If a body is what you want,
then here is bone and gristle and flesh.
Here is the clavicle-snapped wish,
the aorta’s opened valves, the leap
thought makes at the synaptic gap.
Here is the adrenaline rush you crave,
that inexorable flight, that insane puncture
into heat and blood. And I dare you to finish
what you’ve started. Because here, Bullet,
here is where I complete the word you bring
hissing through the air, here is where I moan
the barrel’s cold esophagus, triggering
my tongue’s explosives for the rifling I have
inside of me, each twist of the round
spun deeper, because here, Bullet,
here is where the world ends, every time.
—from Here, Bullet
The ghosts of American soldiers
wander the streets of Balad by night,
unsure of their way home, exhausted,
the desert wind blowing trash
down the narrow alleys as a voice
sounds from the minaret, a soulful call
reminding them how alone they are,
how lost. And the Iraqi dead,
they watch in silence from rooftops
as date palms line the shore in silhouette,
leaning toward Mecca when the dawn wind blows.
—from Here, Bullet
A LULLABY FOR BULLETS
Tomorrow is made of shrapnel
and blood. There will come a time
when the trigger calls you out quickly
to the streets. And as you leave the barrel,
I can’t promise you won’t kill the man
who has waited all his life for the answer
to this moment, but if you lean to the right,
if you lean back and look as hard as you can
for that mountain you came from, sunlight
warming the pines, clouds approaching
from the north with a gift of silence,
if you do this you might just graze
the man’s temple, so close you might hear
his name, the humming of blood
over bone, the many voices
within, the years to come.
—from Phantom Noise
Down in the hole, down in the clay and mud,
we dig. The noon sun hot on our backs
as we bend to the task, as if digging
down into our own shadows
with the stained shovels of our hands,
digging until someone gasps-another,

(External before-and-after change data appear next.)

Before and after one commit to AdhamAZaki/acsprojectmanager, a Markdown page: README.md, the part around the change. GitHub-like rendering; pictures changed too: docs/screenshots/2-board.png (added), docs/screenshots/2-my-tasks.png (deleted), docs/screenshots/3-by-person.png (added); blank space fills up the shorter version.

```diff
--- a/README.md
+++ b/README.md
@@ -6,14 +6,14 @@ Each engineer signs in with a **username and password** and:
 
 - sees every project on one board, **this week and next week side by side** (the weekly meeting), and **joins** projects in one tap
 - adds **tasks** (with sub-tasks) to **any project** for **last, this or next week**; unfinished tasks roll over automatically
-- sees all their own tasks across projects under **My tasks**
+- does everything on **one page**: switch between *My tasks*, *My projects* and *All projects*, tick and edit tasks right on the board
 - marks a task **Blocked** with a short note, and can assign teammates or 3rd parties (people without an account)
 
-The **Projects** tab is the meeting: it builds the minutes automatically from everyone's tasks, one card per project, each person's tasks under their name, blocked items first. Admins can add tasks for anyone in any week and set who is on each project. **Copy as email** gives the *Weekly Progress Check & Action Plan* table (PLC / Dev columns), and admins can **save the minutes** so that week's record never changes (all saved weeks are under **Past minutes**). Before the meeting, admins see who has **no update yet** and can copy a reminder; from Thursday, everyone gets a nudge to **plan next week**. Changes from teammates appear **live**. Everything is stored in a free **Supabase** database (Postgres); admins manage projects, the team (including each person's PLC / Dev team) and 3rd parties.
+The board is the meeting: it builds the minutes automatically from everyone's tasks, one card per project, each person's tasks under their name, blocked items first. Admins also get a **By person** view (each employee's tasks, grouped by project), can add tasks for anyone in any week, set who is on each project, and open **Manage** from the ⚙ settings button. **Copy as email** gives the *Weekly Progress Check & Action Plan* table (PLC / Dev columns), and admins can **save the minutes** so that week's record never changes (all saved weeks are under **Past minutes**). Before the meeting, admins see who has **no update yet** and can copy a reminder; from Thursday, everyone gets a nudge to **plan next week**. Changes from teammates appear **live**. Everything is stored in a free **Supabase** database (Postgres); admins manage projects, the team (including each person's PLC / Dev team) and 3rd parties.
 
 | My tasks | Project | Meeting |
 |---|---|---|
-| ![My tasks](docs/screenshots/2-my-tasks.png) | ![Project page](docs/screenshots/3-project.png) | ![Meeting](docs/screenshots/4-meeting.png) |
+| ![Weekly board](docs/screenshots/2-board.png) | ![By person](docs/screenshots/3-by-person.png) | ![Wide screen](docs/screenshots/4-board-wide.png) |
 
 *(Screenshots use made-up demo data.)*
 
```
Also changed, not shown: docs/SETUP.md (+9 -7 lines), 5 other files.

they have discovered another; with pale eyes,
the dead faces rooted with worms and stone,
brassy shells of bullets in their mouths,
hands reaching for what no one else can see above,
as if desperate to embrace us. We raise each
carefully from the earth, the bodies of men
dressed in sandals and thawbs,
wet robes of cotton dyed by clay,
and women, like the one I lift now,
how her hair unravels in a sheen
of copper, cold as the water in my palms.
—from Phantom Noise